ASSIGNMENT:
Please find how many lines of the data contain the string "Nintendo", and respond with that number only.

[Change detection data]
--------------------------------------------------

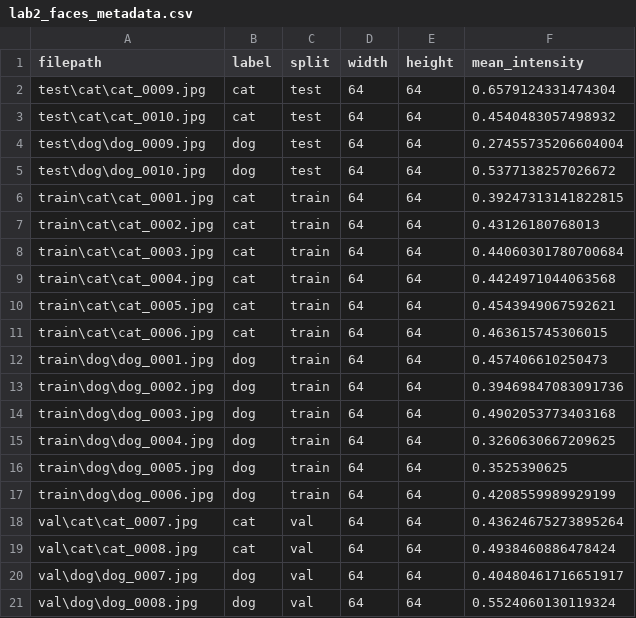
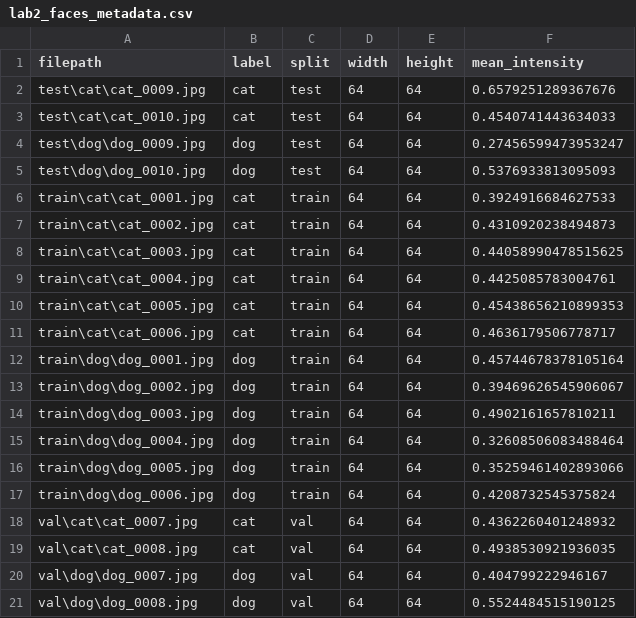
Before and after one commit to vgu-dsai-2026/lab-2-pandas-Ducanhngo, a CSV file: artifacts/lab2_faces_metadata.csv, drawn as a sheet.

```diff
--- a/artifacts/lab2_faces_metadata.csv
+++ b/artifacts/lab2_faces_metadata.csv
@@ -1,21 +1,21 @@
 filepath,label,split,width,height,mean_intensity
-test\cat\cat_0009.jpg,cat,test,64,64,0.6579124331474304
-test\cat\cat_0010.jpg,cat,test,64,64,0.4540483057498932
-test\dog\dog_0009.jpg,dog,test,64,64,0.27455735206604004
-test\dog\dog_0010.jpg,dog,test,64,64,0.5377138257026672
-train\cat\cat_0001.jpg,cat,train,64,64,0.39247313141822815
-train\cat\cat_0002.jpg,cat,train,64,64,0.43126180768013
-train\cat\cat_0003.jpg,cat,train,64,64,0.44060301780700684
-train\cat\cat_0004.jpg,cat,train,64,64,0.4424971044063568
-train\cat\cat_0005.jpg,cat,train,64,64,0.4543949067592621
-train\cat\cat_0006.jpg,cat,train,64,64,0.463615745306015
-train\dog\dog_0001.jpg,dog,train,64,64,0.457406610250473
-train\dog\dog_0002.jpg,dog,train,64,64,0.39469847083091736
-train\dog\dog_0003.jpg,dog,train,64,64,0.4902053773403168
-train\dog\dog_0004.jpg,dog,train,64,64,0.3260630667209625
-train\dog\dog_0005.jpg,dog,train,64,64,0.3525390625
-train\dog\dog_0006.jpg,dog,train,64,64,0.4208559989929199
-val\cat\cat_0007.jpg,cat,val,64,64,0.43624675273895264
-val\cat\cat_0008.jpg,cat,val,64,64,0.4938460886478424
-val\dog\dog_0007.jpg,dog,val,64,64,0.40480461716651917
-val\dog\dog_0008.jpg,dog,val,64,64,0.5524060130119324
+test\cat\cat_0009.jpg,cat,test,64,64,0.6579251289367676
+test\cat\cat_0010.jpg,cat,test,64,64,0.4540741443634033
+test\dog\dog_0009.jpg,dog,test,64,64,0.27456599473953247
+test\dog\dog_0010.jpg,dog,test,64,64,0.5376933813095093
+train\cat\cat_0001.jpg,cat,train,64,64,0.3924916684627533
+train\cat\cat_0002.jpg,cat,train,64,64,0.4310920238494873
+train\cat\cat_0003.jpg,cat,train,64,64,0.44058990478515625
+train\cat\cat_0004.jpg,cat,train,64,64,0.4425085783004761
+train\cat\cat_0005.jpg,cat,train,64,64,0.45438656210899353
+train\cat\cat_0006.jpg,cat,train,64,64,0.4636179506778717
+train\dog\dog_0001.jpg,dog,train,64,64,0.45744678378105164
+train\dog\dog_0002.jpg,dog,train,64,64,0.39469626545906067
+train\dog\dog_0003.jpg,dog,train,64,64,0.4902161657810211
+train\dog\dog_0004.jpg,dog,train,64,64,0.32608506083488464
+train\dog\dog_0005.jpg,dog,train,64,64,0.35259461402893066
+train\dog\dog_0006.jpg,dog,train,64,64,0.4208732545375824
+val\cat\cat_0007.jpg,cat,val,64,64,0.4362260401248932
+val\cat\cat_0008.jpg,cat,val,64,64,0.4938530921936035
+val\dog\dog_0007.jpg,dog,val,64,64,0.404799222946167
+val\dog\dog_0008.jpg,dog,val,64,64,0.5524484515190125
```
Also changed, not shown: 2 other files.
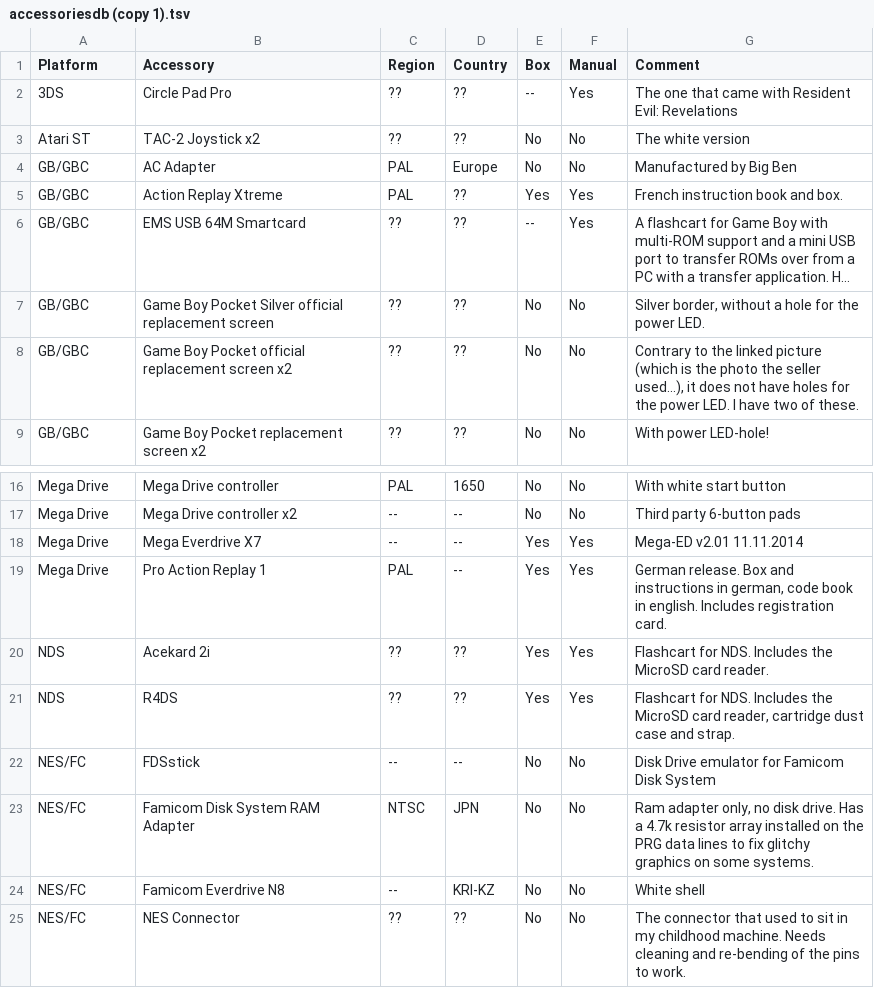
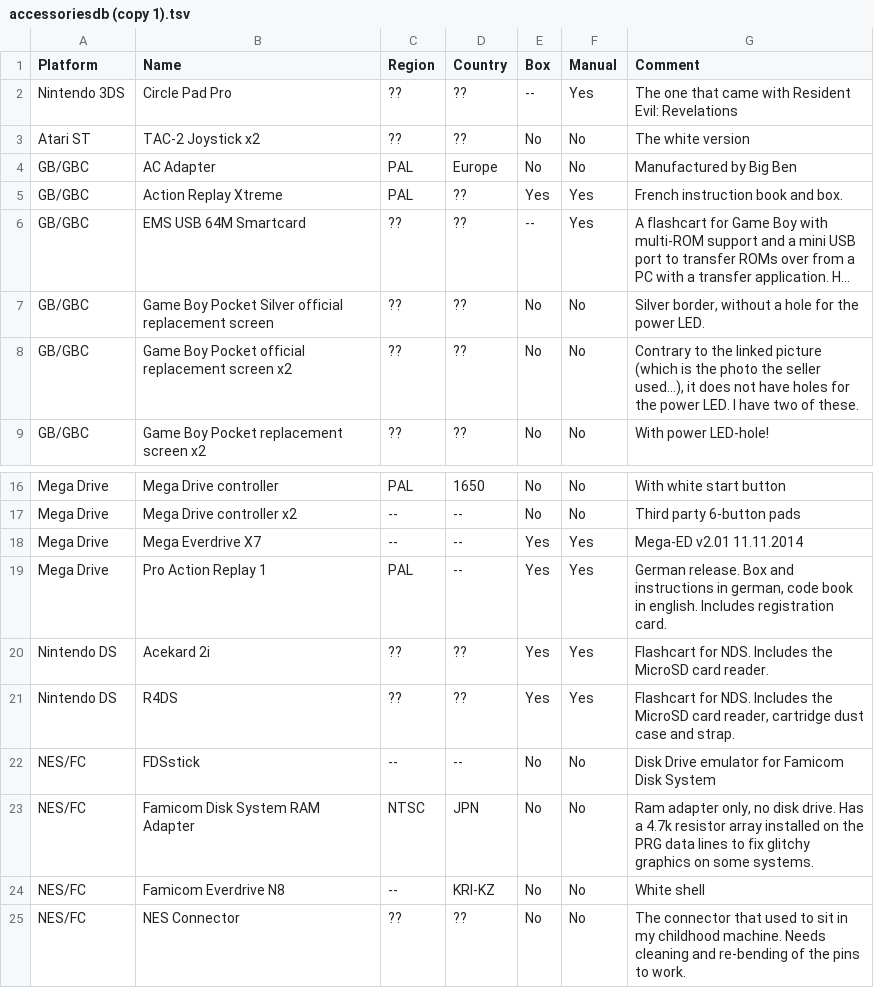
Before and after one commit to rsvensson/GameCollectionManager, a TSV file: data/db/backup/accessoriesdb (copy 1).tsv, drawn as a sheet; only a part is shown, gaps mark what is left out; long unchanged cells end in ….

```diff
--- a/data/db/backup/accessoriesdb (copy 1).tsv
+++ b/data/db/backup/accessoriesdb (copy 1).tsv
@@ -1,3 +1,3 @@
-Platform	Accessory	Region	Country	Box	Manual	Comment
-3DS	Circle Pad Pro	??	??	--	Yes	The one that came with Resident Evil: Revelations
+Platform	Name	Region	Country	Box	Manual	Comment
+Nintendo 3DS	Circle Pad Pro	??	??	--	Yes	The one that came with Resident Evil: Revelations
 Atari ST	TAC-2 Joystick x2	??	??	No	No	The white version
@@ -19,4 +19,4 @@ Mega Drive	Mega Everdrive X7	--	--	Yes	Yes	Mega-ED v2.01 11.11.2014
 Mega Drive	Pro Action Replay 1	PAL	--	Yes	Yes	German release. Box and instructions in german, code book in english. Includes registration card.
-NDS	Acekard 2i	??	??	Yes	Yes	Flashcart for NDS. Includes the MicroSD card reader.
-NDS	R4DS	??	??	Yes	Yes	Flashcart for NDS. Includes the MicroSD card reader, cartridge dust case and strap.
+Nintendo DS	Acekard 2i	??	??	Yes	Yes	Flashcart for NDS. Includes the MicroSD card reader.
+Nintendo DS	R4DS	??	??	Yes	Yes	Flashcart for NDS. Includes the MicroSD card reader, cartridge dust case and strap.
 NES/FC	FDSstick	--	--	No	No	Disk Drive emulator for Famicom Disk System
```
Also changed, not shown: data/db/backup/accessoriesdb.tsv, data/db/backup/consolesdb (copy 1).tsv, 13 other files.
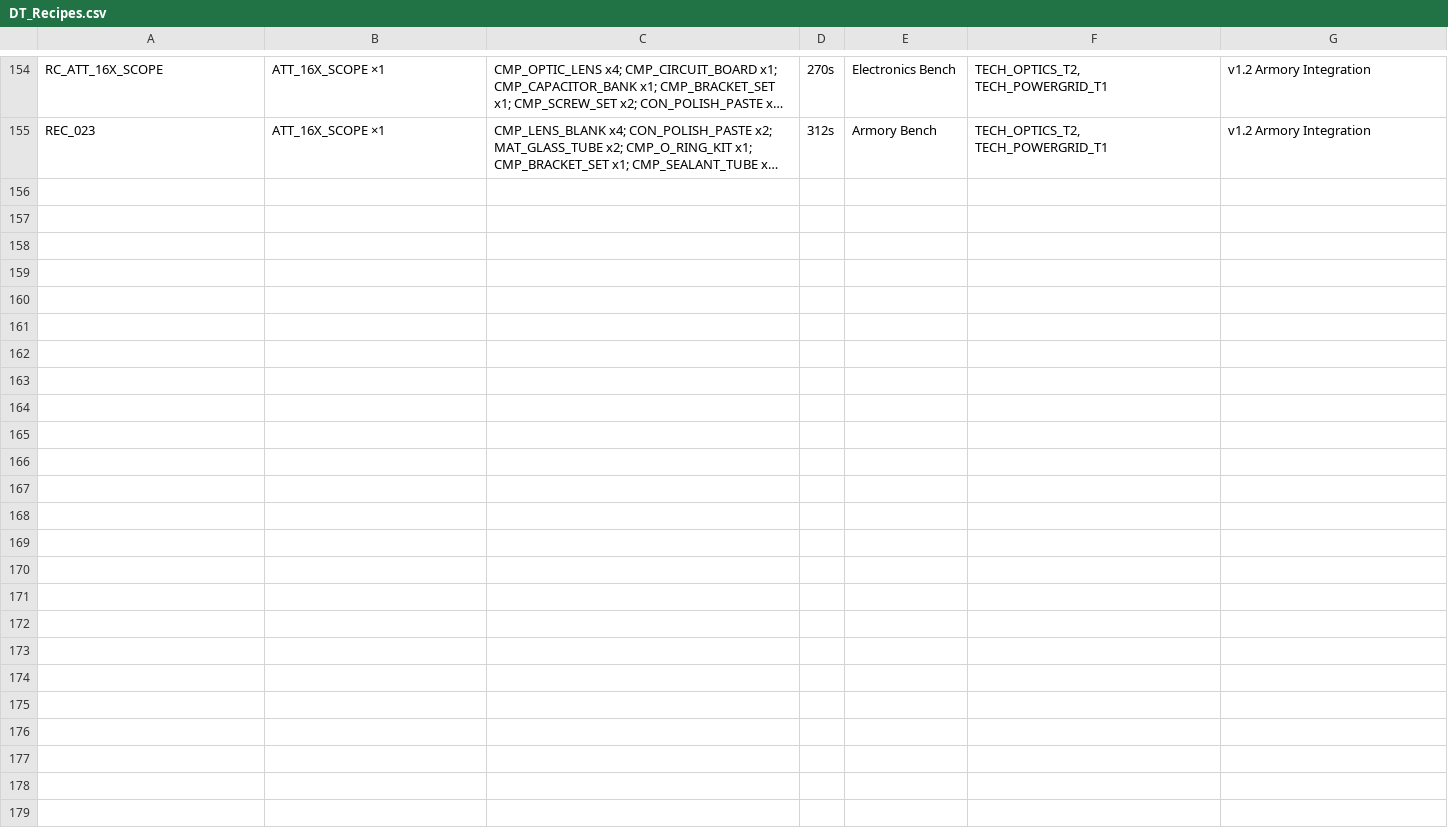
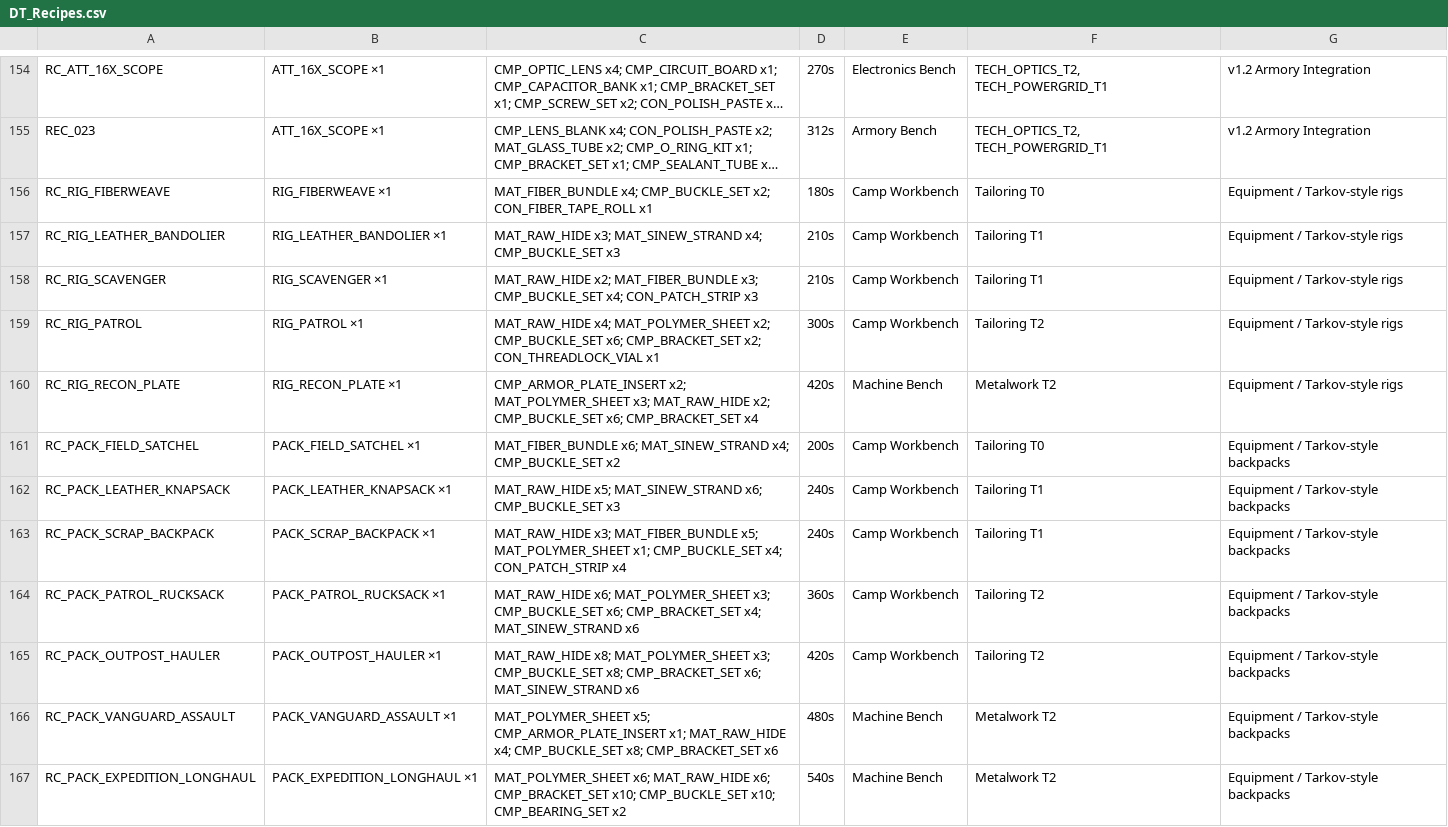
Before and after one commit to mmfoodchicks/Jim, a CSV file: QuietRiftEnigma/Content/QuietRift/Data/DT_Recipes.csv, drawn as a sheet; only a part is shown, gaps mark what is left out; long unchanged cells end in …; the diff names each change by its address in the sheet, - before the commit and + after, or states it on an @@ line.

```diff
--- a/QuietRiftEnigma/Content/QuietRift/Data/DT_Recipes.csv
+++ b/QuietRiftEnigma/Content/QuietRift/Data/DT_Recipes.csv
+row 156: RC_RIG_FIBERWEAVE | RIG_FIBERWEAVE ×1 | MAT_FIBER_BUNDLE x4; CMP_BUCKLE_SET x2; CON_FIBER_TAPE_ROLL x1 | 180s | Camp Workbench | Tailoring T0 | Equipment / Tarkov-style rigs
+row 157: RC_RIG_LEATHER_BANDOLIER | RIG_LEATHER_BANDOLIER ×1 | MAT_RAW_HIDE x3; MAT_SINEW_STRAND x4; CMP_BUCKLE_SET x3 | 210s | Camp Workbench | Tailoring T1 | Equipment / Tarkov-style rigs
+row 158: RC_RIG_SCAVENGER | RIG_SCAVENGER ×1 | MAT_RAW_HIDE x2; MAT_FIBER_BUNDLE x3; CMP_BUCKLE_SET x4; CON_PATCH_STRIP x3 | 210s | Camp Workbench | Tailoring T1 | Equipment / Tarkov-style rigs
+row 159: RC_RIG_PATROL | RIG_PATROL ×1 | MAT_RAW_HIDE x4; MAT_POLYMER_SHEET x2; CMP_BUCKLE_SET x6; CMP_BRACKET_SET x2; CON_THREADLOCK_VIAL x1 | 300s | Camp Workbench | Tailoring T2 | Equipment / Tarkov-style rigs
+row 160: RC_RIG_RECON_PLATE | RIG_RECON_PLATE ×1 | CMP_ARMOR_PLATE_INSERT x2; MAT_POLYMER_SHEET x3; MAT_RAW_HIDE x2; CMP_BUCKLE_SET x6; CMP_BRACKET_SET x4 | 420s | Machine Bench | Metalwork T2 | Equipment / Tarkov-style rigs
+row 161: RC_PACK_FIELD_SATCHEL | PACK_FIELD_SATCHEL ×1 | MAT_FIBER_BUNDLE x6; MAT_SINEW_STRAND x4; CMP_BUCKLE_SET x2 | 200s | Camp Workbench | Tailoring T0 | Equipment / Tarkov-style backpacks
+row 162: RC_PACK_LEATHER_KNAPSACK | PACK_LEATHER_KNAPSACK ×1 | MAT_RAW_HIDE x5; MAT_SINEW_STRAND x6; CMP_BUCKLE_SET x3 | 240s | Camp Workbench | Tailoring T1 | Equipment / Tarkov-style backpacks
+row 163: RC_PACK_SCRAP_BACKPACK | PACK_SCRAP_BACKPACK ×1 | MAT_RAW_HIDE x3; MAT_FIBER_BUNDLE x5; MAT_POLYMER_SHEET x1; CMP_BUCKLE_SET x4; CON_PATCH_STRIP x4 | 240s | Camp Workbench | Tailoring T1 | Equipment / Tarkov-style backpacks
+row 164: RC_PACK_PATROL_RUCKSACK | PACK_PATROL_RUCKSACK ×1 | MAT_RAW_HIDE x6; MAT_POLYMER_SHEET x3; CMP_BUCKLE_SET x6; CMP_BRACKET_SET x4; MAT_SINEW_STRAND x6 | 360s | Camp Workbench | Tailoring T2 | Equipment / Tarkov-style backpacks
+row 165: RC_PACK_OUTPOST_HAULER | PACK_OUTPOST_HAULER ×1 | MAT_RAW_HIDE x8; MAT_POLYMER_SHEET x3; CMP_BUCKLE_SET x8; CMP_BRACKET_SET x6; MAT_SINEW_STRAND x6 | 420s | Camp Workbench | Tailoring T2 | Equipment / Tarkov-style backpacks
+row 166: RC_PACK_VANGUARD_ASSAULT | PACK_VANGUARD_ASSAULT ×1 | MAT_POLYMER_SHEET x5; CMP_ARMOR_PLATE_INSERT x1; MAT_RAW_HIDE x4; CMP_BUCKLE_SET x8; CMP_BRACKET_SET x6 | 480s | Machine Bench | Metalwork T2 | Equipment / Tarkov-style backpacks
+row 167: RC_PACK_EXPEDITION_LONGHAUL | PACK_EXPEDITION_LONGHAUL ×1 | MAT_POLYMER_SHEET x6; MAT_RAW_HIDE x6; CMP_BRACKET_SET x10; CMP_BUCKLE_SET x10; CMP_BEARING_SET x2 | 540s | Machine Bench | Metalwork T2 | Equipment / Tarkov-style backpacks
```
Also changed, not shown: QuietRiftEnigma/Content/QuietRift/Data/DT_Items_Master.csv, 6 other files.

--------------------------------------------------

REPLY TO THE EXERCISE:
3